The UK is worth preserving, yet it must be reconfigured if its constituent nations are to be better served.

The economic consequences of the Leave vote are becoming ever more severe. Rising prices, deferred investment and reduced vacancies all threaten prosperity and growth. The Conservative government’s signal that the United Kingdom may leave the single market has had the chilling effect that many warned of.

England and Wales can at least reflect that they voted for Brexit, but Scotland and Northern Ireland did not. By 62-38 and 56-44 respectively, both nations voted to remain in the EU. Now they face the prospect of a long, painful withdrawal. After the narrow vote against independence two years ago, Holyrood is understandably assessing its options. At the Scottish National Party’s conference in Glasgow, First Minister Nicola Sturgeon vowed to publish a draft bill for a second referendum on independence. “Hear this: if you think for one single second that I’m not serious about doing what it takes to protect Scotland’s interests, then think again,” she declared.

When a majority of Scots voted to remain in the UK, David Cameron had already promised to hold a referendum on UK membership of the EU. Yet he made this pledge in the belief that the vote would be won. The ensuing result and the UK’s likely withdrawal from the single market entitle the SNP to hold a second referendum. Should Britain leave the EU without having secured a new trade agreement with its former partners, Scotland’s economy would inevitably suffer.

Senior SNP figures are considering a pre-Brexit referendum in the hope that they would inherit the UK’s vacated seat in the bloc. That might be wishful thinking. “Twenty-seven [member states] would become 28 again,” said Mike Russell, the SNP’s Europe minister. A vote could be staged in the two years between the government invoking Article 50 of the Lisbon Treaty and the UK’s anticipated withdrawal.

As well as the Scottish Question, there is the Irish Question to consider. The risks posed to Northern Ireland and the republic by Brexit are greater than those facing Scotland. The UK is one of the republic’s largest export markets, with €1.5bn of transactions each week. However, it is the political fallout on the island of Ireland, rather than the economic consequences, that should trouble us most.

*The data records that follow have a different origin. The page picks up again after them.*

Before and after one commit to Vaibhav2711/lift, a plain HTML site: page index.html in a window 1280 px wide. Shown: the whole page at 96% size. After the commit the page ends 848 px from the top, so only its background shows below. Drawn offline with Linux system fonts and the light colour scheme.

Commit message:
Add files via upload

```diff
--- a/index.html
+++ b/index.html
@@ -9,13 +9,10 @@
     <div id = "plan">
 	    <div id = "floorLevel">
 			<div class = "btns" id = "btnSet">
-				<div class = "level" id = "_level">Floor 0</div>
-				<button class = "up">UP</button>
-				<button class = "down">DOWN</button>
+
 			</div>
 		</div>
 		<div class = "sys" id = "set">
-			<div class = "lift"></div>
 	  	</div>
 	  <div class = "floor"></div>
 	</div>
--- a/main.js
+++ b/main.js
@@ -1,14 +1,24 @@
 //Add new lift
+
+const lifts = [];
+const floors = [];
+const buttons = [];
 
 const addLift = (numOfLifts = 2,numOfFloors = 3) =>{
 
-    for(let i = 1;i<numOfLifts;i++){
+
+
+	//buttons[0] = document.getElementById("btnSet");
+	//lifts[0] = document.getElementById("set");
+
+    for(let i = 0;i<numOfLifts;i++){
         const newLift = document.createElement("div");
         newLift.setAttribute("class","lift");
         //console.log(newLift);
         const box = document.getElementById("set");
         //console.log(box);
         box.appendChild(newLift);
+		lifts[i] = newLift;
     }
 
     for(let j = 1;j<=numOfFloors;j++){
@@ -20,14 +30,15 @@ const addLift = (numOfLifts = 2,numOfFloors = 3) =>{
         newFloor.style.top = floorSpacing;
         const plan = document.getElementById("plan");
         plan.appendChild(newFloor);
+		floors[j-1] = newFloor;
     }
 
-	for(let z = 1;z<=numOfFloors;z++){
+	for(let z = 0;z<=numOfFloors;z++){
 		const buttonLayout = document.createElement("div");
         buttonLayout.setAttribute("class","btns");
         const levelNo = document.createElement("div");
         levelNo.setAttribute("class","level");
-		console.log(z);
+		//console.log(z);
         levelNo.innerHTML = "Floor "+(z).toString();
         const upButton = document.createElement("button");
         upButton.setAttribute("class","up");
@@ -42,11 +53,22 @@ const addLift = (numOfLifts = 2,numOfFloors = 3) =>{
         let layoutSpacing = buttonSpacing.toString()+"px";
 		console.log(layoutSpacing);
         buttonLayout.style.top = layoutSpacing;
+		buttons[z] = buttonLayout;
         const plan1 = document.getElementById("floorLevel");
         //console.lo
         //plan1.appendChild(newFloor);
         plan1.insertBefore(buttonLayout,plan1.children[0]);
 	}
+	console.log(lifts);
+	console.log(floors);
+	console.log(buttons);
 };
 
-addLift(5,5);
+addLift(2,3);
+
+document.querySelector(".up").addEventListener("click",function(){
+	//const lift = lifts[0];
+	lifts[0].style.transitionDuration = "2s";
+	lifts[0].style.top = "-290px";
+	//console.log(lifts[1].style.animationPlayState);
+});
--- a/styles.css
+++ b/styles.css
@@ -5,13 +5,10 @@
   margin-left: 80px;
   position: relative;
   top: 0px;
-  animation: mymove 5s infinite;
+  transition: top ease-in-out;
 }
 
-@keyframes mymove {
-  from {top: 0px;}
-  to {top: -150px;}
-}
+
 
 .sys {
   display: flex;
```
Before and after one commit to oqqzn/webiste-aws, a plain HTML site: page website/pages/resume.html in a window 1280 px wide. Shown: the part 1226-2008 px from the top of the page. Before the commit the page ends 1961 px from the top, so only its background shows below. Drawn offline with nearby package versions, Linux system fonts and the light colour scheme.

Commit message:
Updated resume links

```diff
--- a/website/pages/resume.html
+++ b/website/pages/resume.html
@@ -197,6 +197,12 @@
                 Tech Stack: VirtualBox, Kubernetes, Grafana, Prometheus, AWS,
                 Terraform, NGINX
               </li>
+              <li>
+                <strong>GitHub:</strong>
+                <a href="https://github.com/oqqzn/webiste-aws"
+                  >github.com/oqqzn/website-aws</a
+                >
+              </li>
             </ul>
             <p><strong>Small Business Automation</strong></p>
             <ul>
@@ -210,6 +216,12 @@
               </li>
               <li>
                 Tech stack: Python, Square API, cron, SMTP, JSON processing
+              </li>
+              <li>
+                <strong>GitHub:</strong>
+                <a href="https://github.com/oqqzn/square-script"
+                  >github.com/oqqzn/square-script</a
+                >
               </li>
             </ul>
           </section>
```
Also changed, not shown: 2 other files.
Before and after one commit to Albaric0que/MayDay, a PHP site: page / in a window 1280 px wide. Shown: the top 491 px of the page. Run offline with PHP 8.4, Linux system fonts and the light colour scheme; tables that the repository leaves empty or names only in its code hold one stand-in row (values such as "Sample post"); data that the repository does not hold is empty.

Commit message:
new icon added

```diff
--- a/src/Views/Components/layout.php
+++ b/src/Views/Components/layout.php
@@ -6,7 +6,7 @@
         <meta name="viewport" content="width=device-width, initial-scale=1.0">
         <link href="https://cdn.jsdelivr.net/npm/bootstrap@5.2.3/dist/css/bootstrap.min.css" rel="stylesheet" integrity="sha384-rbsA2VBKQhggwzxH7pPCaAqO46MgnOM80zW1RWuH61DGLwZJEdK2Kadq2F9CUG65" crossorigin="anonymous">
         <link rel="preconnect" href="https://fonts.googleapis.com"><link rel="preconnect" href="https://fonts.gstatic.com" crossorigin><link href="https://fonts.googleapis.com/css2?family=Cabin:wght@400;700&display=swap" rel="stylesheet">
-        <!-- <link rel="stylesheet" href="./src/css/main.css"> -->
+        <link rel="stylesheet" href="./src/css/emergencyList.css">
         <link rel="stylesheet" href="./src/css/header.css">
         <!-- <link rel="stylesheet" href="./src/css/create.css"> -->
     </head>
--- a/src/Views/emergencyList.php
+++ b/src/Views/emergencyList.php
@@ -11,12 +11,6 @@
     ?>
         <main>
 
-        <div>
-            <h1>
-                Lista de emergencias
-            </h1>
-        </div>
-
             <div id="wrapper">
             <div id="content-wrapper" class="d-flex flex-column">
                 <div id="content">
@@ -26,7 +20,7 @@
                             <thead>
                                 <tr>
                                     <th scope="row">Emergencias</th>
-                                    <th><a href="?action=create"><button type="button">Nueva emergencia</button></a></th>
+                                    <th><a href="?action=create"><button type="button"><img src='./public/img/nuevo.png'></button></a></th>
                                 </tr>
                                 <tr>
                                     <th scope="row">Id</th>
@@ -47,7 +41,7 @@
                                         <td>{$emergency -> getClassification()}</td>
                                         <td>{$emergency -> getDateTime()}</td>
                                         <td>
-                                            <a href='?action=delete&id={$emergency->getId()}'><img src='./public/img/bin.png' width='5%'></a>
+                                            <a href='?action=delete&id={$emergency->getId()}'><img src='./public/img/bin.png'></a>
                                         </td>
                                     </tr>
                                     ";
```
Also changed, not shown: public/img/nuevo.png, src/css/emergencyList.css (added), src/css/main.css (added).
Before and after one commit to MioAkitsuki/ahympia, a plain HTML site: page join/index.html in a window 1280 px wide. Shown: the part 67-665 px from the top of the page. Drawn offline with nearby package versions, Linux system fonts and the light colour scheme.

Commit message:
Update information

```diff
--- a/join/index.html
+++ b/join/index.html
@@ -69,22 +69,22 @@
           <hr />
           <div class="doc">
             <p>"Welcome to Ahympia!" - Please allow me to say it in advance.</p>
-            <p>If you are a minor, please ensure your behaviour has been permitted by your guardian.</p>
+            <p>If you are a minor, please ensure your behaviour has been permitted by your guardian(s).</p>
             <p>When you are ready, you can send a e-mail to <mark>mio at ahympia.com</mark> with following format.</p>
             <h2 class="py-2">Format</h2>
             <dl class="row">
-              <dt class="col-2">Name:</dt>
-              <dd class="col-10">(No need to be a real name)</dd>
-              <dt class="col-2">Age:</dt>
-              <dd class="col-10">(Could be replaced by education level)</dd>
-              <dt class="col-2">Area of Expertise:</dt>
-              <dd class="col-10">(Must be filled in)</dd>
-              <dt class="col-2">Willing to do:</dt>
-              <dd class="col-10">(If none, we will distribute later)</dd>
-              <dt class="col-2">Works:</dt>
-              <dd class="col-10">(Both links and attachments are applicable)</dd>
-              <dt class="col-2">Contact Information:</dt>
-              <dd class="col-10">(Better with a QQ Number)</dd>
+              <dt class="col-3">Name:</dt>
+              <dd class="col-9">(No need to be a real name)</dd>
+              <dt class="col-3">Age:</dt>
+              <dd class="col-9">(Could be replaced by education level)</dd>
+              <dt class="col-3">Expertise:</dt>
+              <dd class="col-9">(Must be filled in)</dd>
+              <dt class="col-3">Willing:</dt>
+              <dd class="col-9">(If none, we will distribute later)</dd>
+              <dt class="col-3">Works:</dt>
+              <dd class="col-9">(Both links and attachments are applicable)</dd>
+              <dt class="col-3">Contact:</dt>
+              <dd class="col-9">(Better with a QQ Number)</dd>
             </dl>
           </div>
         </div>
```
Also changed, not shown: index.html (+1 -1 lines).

Although the prime ministers of both countries have ruled out the return of a hard border between the north and south, the Leave vote has undermined the peace settlement. The principle that no change should be made to the constitutional status of Northern Ireland without the consent of its people has also been imperilled. In Northern Ireland as in Scotland, the problem remains a UK that exaggerates the power of an overmighty England.

For Theresa May, the disunities within the kingdom are a threat and an opportunity. We have long argued that the UK, the most centralised state in Europe, should fully embrace federalism, with far greater powers devolved from Westminster. The UK, perhaps the most successful multinational state in modern history, is worth preserving. Yet it must be reconfigured if its constituent nations are to be better served. Brexit makes this task not merely desirable, but essential. 

This article first appeared in the 20 October 2016 issue of the New Statesman, Brothers in blood